- New credit (10%): This factor looks at the number and proportion of recently opened accounts and the number of inquiries. While many inquiries on your report will lower your score, all mortgage or auto loan inquiries that occur within a 45-day period are considered just one inquiry for scoring purposes. Accessing your own report is not damaging to your score nor are inquiries from pre-approval offers. Having new accounts can hurt your score, but if you have had a history of late or irregular payments, reestablishing a positive credit history will be taken into account.
- Types of credit used (10%): Having a variety of accounts, such as credit cards, retail accounts, and loans, boosts your score.
Since your Equifax, Experian, and TransUnion credit reports do not necessarily contain the same information, your FICO score from each bureau may be different. When you apply for credit, the creditor may only check one of your scores or check all three and average them or take the lowest or middle score.
Improving your score
Following these habits can boost your score:
- Always pay on time: Your payment history makes up the largest chunk of your credit score, so making your payments on time is extremely important.
- Pay down existing debt: Even if you have never missed a payment, a large debt load will lower your score. Explore ways you can lower your interest rates and free up cash to make more than the minimum payments.
- Avoid taking on additional debt: Besides paying down existing debt, make an effort to not take on more debt in the future. For revolving credit, ideally you should not charge more than you can pay off in full the next month, but at the very least, try to keep the balance well under half of the credit limit.
- Check your report for errors: Many reports contain score-lowering errors. Check your credit report from the three bureaus at least annually, and send a dispute letter to them if you notice any errors. You can get a free copy of your report once a year from the Annual Credit Report Request Service.
- Keep your old accounts: A long credit history with the same accounts indicates stability.

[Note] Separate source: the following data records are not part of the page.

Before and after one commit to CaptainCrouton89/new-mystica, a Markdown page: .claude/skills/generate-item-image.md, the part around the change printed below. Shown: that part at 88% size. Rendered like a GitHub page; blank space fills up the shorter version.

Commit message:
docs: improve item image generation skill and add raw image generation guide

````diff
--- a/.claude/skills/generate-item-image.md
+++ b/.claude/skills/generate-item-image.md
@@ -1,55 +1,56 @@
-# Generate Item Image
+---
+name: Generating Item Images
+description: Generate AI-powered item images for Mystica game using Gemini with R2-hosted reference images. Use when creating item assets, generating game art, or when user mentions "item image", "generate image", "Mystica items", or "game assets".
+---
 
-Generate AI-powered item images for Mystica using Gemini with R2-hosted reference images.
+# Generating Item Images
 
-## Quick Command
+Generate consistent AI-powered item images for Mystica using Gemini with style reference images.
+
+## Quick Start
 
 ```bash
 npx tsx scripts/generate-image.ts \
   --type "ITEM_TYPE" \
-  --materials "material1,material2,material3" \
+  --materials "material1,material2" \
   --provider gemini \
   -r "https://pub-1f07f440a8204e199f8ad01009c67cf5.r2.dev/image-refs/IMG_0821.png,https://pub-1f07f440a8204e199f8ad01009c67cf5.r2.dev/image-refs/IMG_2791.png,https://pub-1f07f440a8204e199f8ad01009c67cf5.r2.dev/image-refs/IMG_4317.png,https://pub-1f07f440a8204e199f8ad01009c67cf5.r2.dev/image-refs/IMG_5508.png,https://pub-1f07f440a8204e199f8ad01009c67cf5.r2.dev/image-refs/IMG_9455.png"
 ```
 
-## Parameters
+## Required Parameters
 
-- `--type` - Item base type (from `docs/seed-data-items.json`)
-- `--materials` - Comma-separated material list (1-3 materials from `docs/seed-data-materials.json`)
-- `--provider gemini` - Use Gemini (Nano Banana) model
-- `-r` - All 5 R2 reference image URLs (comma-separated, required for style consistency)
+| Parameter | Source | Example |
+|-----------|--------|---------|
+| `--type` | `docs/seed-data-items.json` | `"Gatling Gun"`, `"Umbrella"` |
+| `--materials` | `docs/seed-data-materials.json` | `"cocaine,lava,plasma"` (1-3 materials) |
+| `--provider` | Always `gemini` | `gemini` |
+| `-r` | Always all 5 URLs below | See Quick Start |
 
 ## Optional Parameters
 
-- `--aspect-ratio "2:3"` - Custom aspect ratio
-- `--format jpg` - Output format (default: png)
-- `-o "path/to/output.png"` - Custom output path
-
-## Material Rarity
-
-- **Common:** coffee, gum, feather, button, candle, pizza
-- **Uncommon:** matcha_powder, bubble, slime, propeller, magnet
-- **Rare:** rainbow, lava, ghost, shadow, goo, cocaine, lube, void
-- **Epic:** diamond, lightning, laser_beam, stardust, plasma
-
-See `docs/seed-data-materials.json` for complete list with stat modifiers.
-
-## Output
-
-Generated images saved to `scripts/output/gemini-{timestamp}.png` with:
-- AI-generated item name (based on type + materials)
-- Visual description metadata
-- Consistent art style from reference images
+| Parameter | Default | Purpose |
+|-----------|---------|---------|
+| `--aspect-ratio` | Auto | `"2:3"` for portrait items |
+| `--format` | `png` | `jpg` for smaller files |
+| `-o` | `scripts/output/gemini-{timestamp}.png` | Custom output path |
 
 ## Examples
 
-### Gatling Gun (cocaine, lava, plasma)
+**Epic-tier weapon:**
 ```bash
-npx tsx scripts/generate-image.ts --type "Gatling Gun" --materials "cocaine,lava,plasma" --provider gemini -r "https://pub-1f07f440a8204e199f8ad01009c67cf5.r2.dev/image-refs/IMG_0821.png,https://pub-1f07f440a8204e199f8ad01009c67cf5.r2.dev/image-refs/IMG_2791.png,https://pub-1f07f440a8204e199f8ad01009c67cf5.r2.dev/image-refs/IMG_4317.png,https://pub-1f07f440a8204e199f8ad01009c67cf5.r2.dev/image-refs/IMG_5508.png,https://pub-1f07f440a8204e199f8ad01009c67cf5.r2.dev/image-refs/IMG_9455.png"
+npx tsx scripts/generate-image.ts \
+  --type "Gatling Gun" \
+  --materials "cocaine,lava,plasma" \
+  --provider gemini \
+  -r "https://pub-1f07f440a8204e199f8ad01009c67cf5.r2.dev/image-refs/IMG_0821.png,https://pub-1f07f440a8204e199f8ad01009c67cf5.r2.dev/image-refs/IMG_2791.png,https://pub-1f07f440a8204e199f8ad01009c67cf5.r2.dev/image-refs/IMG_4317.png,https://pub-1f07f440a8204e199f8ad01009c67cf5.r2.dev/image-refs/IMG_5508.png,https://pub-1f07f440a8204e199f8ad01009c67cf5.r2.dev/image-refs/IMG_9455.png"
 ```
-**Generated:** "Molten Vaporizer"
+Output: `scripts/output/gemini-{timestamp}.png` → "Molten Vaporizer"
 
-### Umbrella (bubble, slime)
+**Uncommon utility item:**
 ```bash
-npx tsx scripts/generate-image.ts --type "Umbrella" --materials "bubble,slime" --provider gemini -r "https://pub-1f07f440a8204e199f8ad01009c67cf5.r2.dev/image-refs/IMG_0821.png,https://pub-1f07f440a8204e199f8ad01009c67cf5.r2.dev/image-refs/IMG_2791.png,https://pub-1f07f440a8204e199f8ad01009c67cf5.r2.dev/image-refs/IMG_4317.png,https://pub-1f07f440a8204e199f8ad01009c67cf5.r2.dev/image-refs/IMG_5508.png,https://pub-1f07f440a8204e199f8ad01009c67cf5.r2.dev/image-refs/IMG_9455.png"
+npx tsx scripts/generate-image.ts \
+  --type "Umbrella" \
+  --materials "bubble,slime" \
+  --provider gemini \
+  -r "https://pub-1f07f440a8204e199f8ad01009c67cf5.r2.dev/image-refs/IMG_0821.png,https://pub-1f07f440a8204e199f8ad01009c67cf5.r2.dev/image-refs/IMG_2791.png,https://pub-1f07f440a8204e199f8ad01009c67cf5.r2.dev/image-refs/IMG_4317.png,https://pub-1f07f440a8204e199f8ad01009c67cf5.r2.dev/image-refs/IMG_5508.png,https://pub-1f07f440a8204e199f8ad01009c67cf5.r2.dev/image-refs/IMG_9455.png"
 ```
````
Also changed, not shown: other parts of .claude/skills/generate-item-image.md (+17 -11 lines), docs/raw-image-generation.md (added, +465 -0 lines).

- Limit balance transfers: While transferring balances to “teaser rate” cards can be a way to efficiently get out of debt, it can also have a detrimental effect on your credit score. The accounts will be new and likely have balances close to the limit to maximize the advantage of the low rate – two factors that lower your score.

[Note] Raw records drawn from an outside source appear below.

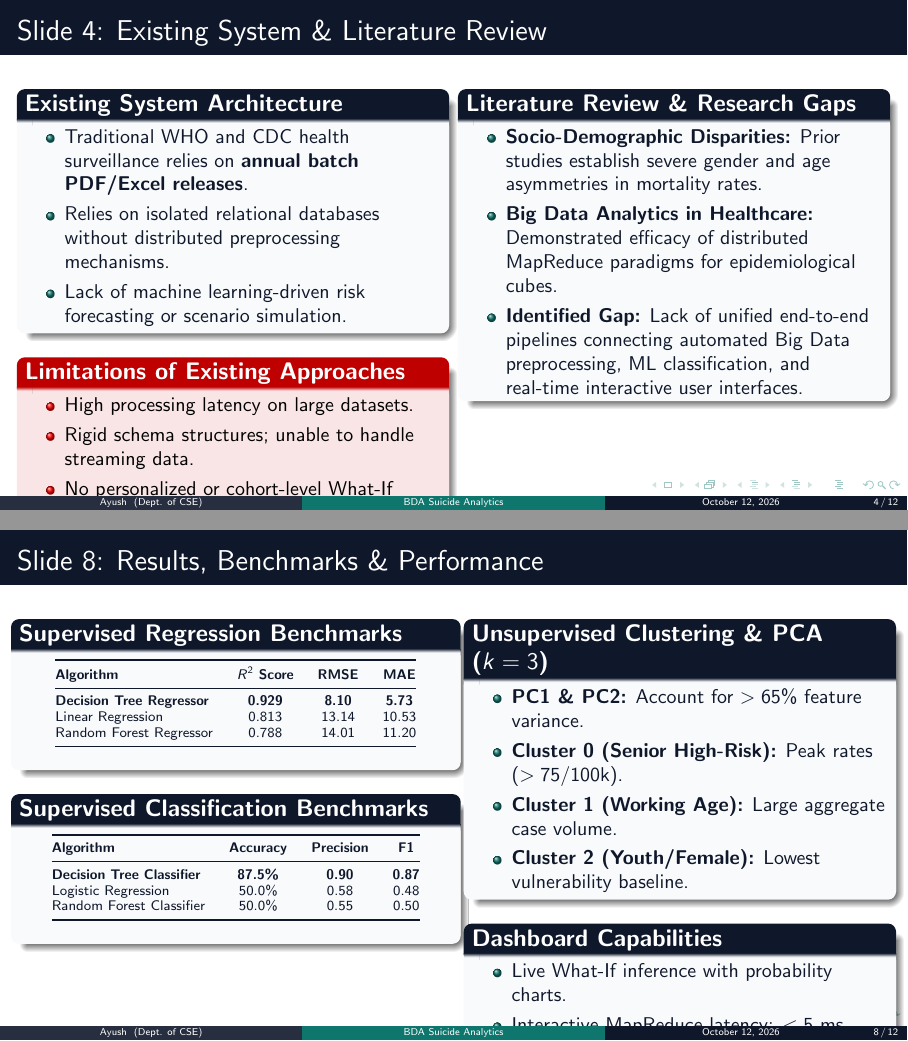
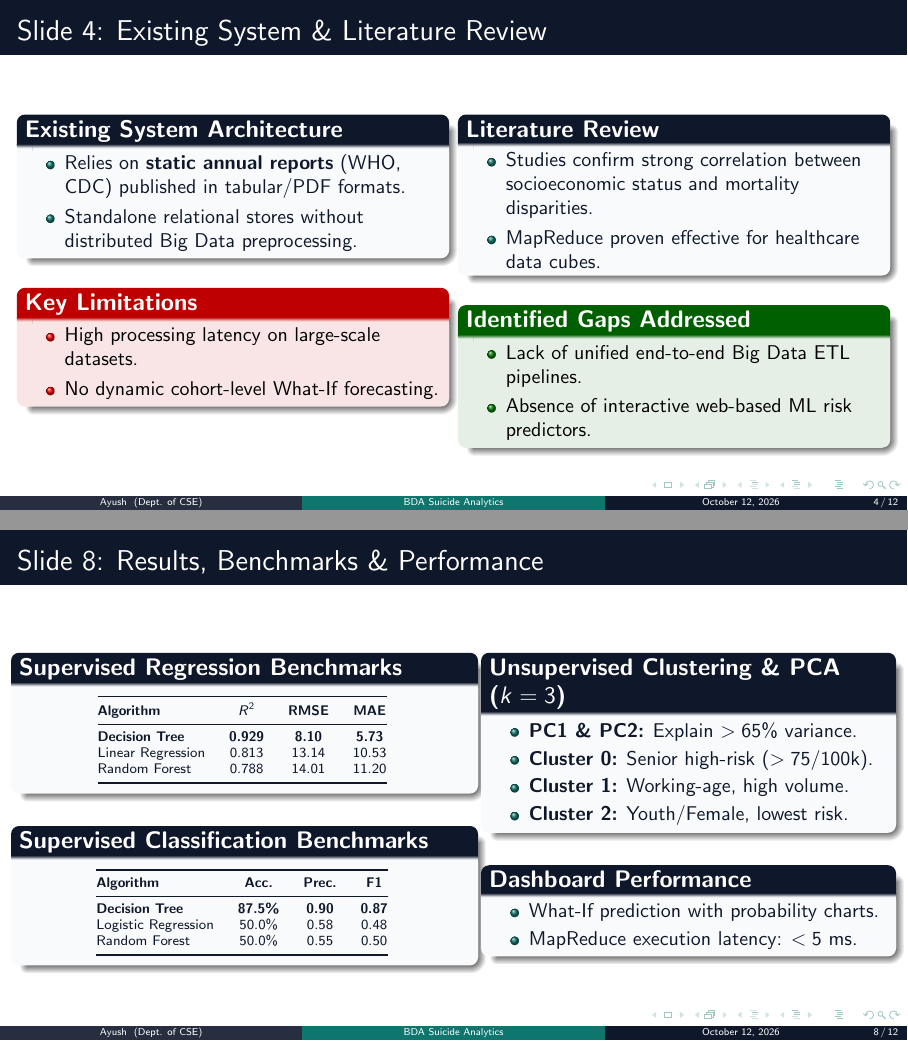
Before and after one commit to Ayush-R-s/Achu-BDA, LaTeX slides (presentation.tex): pages 4 and 8 of 12, joined at a grey line. Compiled offline with pdfLaTeX.

Commit message:
Optimize spacing on Slide 4 and Slide 8

```diff
--- a/presentation.tex
+++ b/presentation.tex
@@ -119,27 +119,32 @@
         \begin{column}{0.48\textwidth}
             \begin{block}{\textbf{Existing System Architecture}}
                 \begin{itemize}
-                    \item Traditional WHO and CDC health surveillance relies on \textbf{annual batch PDF/Excel releases}.
-                    \item Relies on isolated relational databases without distributed preprocessing mechanisms.
-                    \item Lack of machine learning-driven risk forecasting or scenario simulation.
+                    \item Relies on \textbf{static annual reports} (WHO, CDC) published in tabular/PDF formats.
+                    \item Standalone relational stores without distributed Big Data preprocessing.
                 \end{itemize}
             \end{block}
-            \begin{alertblock}{\textbf{Limitations of Existing Approaches}}
+            \vspace{0.1cm}
+            \begin{alertblock}{\textbf{Key Limitations}}
                 \begin{itemize}
-                    \item High processing latency on large datasets.
-                    \item Rigid schema structures; unable to handle streaming data.
-                    \item No personalized or cohort-level What-If forecasting.
+                    \item High processing latency on large-scale datasets.
+                    \item No dynamic cohort-level What-If forecasting.
                 \end{itemize}
             \end{alertblock}
         \end{column}
         \begin{column}{0.48\textwidth}
-            \begin{block}{\textbf{Literature Review \& Research Gaps}}
+            \begin{block}{\textbf{Literature Review}}
                 \begin{itemize}
-                    \item \textbf{Socio-Demographic Disparities:} Prior studies establish severe gender and age asymmetries in mortality rates.
-                    \item \textbf{Big Data Analytics in Healthcare:} Demonstrated efficacy of distributed MapReduce paradigms for epidemiological cubes.
-                    \item \textbf{Identified Gap:} Lack of unified end-to-end pipelines connecting automated Big Data preprocessing, ML classification, and real-time interactive user interfaces.
+                    \item Studies confirm strong correlation between socioeconomic status and mortality disparities.
+                    \item MapReduce proven effective for healthcare data cubes.
                 \end{itemize}
             \end{block}
+            \vspace{0.1cm}
+            \begin{exampleblock}{\textbf{Identified Gaps Addressed}}
+                \begin{itemize}
+                    \item Lack of unified end-to-end Big Data ETL pipelines.
+                    \item Absence of interactive web-based ML risk predictors.
+                \end{itemize}
+            \end{exampleblock}
         \end{column}
     \end{columns}
 \end{frame}
@@ -258,47 +263,49 @@
 % ==============================================================================
 \begin{frame}{Slide 8: Results, Benchmarks \& Performance}
     \begin{columns}[T]
-        \begin{column}{0.5\textwidth}
+        \begin{column}{0.52\textwidth}
             \begin{block}{\textbf{Supervised Regression Benchmarks}}
-                \begin{table}[h]
+                \vspace{0.05cm}
                 \centering
                 \scriptsize
                 \begin{tabular}{@{}lccc@{}}
                     \toprule
-                        \textbf{Algorithm} & \textbf{$R^2$ Score} & \textbf{RMSE} & \textbf{MAE} \\ \midrule
-                        \textbf{Decision Tree Regressor} & \textbf{0.929} & \textbf{8.10} & \textbf{5.73} \\
+                    \textbf{Algorithm} & \textbf{$R^2$} & \textbf{RMSE} & \textbf{MAE} \\ \midrule
+                    \textbf{Decision Tree} & \textbf{0.929} & \textbf{8.10} & \textbf{5.73} \\
                     Linear Regression & 0.813 & 13.14 & 10.53 \\
-                        Random Forest Regressor & 0.788 & 14.01 & 11.20 \\ \bottomrule
+                    Random Forest & 0.788 & 14.01 & 11.20 \\ \bottomrule
                 \end{tabular}
-                \end{table}
+                \vspace{0.05cm}
             \end{block}
+            \vspace{0.15cm}
             \begin{block}{\textbf{Supervised Classification Benchmarks}}
-                \begin{table}[h]
+                \vspace{0.05cm}
                 \centering
                 \scriptsize
                 \begin{tabular}{@{}lccc@{}}
                     \toprule
-                        \textbf{Algorithm} & \textbf{Accuracy} & \textbf{Precision} & \textbf{F1} \\ \midrule
-                        \textbf{Decision Tree Classifier} & \textbf{87.5\%} & \textbf{0.90} & \textbf{0.87} \\
+                    \textbf{Algorithm} & \textbf{Acc.} & \textbf{Prec.} & \textbf{F1} \\ \midrule
+                    \textbf{Decision Tree} & \textbf{87.5\%} & \textbf{0.90} & \textbf{0.87} \\
                     Logistic Regression & 50.0\% & 0.58 & 0.48 \\
-                        Random Forest Classifier & 50.0\% & 0.55 & 0.50 \\ \bottomrule
+                    Random Forest & 50.0\% & 0.55 & 0.50 \\ \bottomrule
                 \end{tabular}
-                \end{table}
+                \vspace{0.05cm}
             \end{block}
         \end{column}
-        \begin{column}{0.48\textwidth}
+        \begin{column}{0.46\textwidth}
             \begin{block}{\textbf{Unsupervised Clustering \& PCA ($k=3$)}}
-                \begin{itemize}
-                    \item \textbf{PC1 \& PC2:} Account for $>65\%$ feature variance.
-                    \item \textbf{Cluster 0 (Senior High-Risk):} Peak rates ($>75/100\text{k}$).
-                    \item \textbf{Cluster 1 (Working Age):} Large aggregate case volume.
-                    \item \textbf{Cluster 2 (Youth/Female):} Lowest vulnerability baseline.
+                \begin{itemize}\setlength{\itemsep}{2pt}
+                    \item \textbf{PC1 \& PC2:} Explain $>65\%$ variance.
+                    \item \textbf{Cluster 0:} Senior high-risk ($>75$/100k).
+                    \item \textbf{Cluster 1:} Working-age, high volume.
+                    \item \textbf{Cluster 2:} Youth/Female, lowest risk.
                 \end{itemize}
             \end{block}
-            \begin{block}{\textbf{Dashboard Capabilities}}
-                \begin{itemize}
-                    \item Live What-If inference with probability charts.
-                    \item Interactive MapReduce latency: $<5\text{ ms}$.
+            \vspace{0.15cm}
+            \begin{block}{\textbf{Dashboard Performance}}
+                \begin{itemize}\setlength{\itemsep}{2pt}
+                    \item What-If prediction with probability charts.
+                    \item MapReduce execution latency: $<5\text{ ms}$.
                 \end{itemize}
             \end{block}
         \end{column}
```
Lines whose indentation alone changed are shown as unchanged.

- Avoid excess credit applications: When you apply for credit, your score decreases just a bit. If you do it frequently, a creditor may see it as a sign that you need to rely on credit to pay your obligations.
- Be patient: It may feel like credit mistakes can haunt you forever, but remember that your payment history from the past two years is much more important than what happened before that. Also keep in mind that most negative information is removed from your report after seven years.
Obtaining your score
When you apply for credit, the creditor may provide you with your score at no cost. Otherwise, if you want to see your score, you typically have to pay for it. There are a variety of services that sell different types of credit scores, so when you are purchasing your score, it is extremely important to pay attention to what exactly you are getting. Since it is the mostly widely used, it generally makes the most sense to purchase your FICO score. However, even then, keep in mind that you may not be seeing the exact same score a lender will see. (There are different versions of the FICO score available. Additionally, there are many creditors that use an internally-created scoring model in conjunction with or in lieu of the FICO score.) Checking your credit score can be helpful if you are planning to get a mortgage or car loan soon and want to have an idea if you will get approved or qualify for the best interest rate. Otherwise, you may just want to stick with checking your credit report, which is available for free. Remember, your score is based on the information that is in your report.
Fair Isaac Corporation
Annual Credit Report Request Service
Revised January 2016.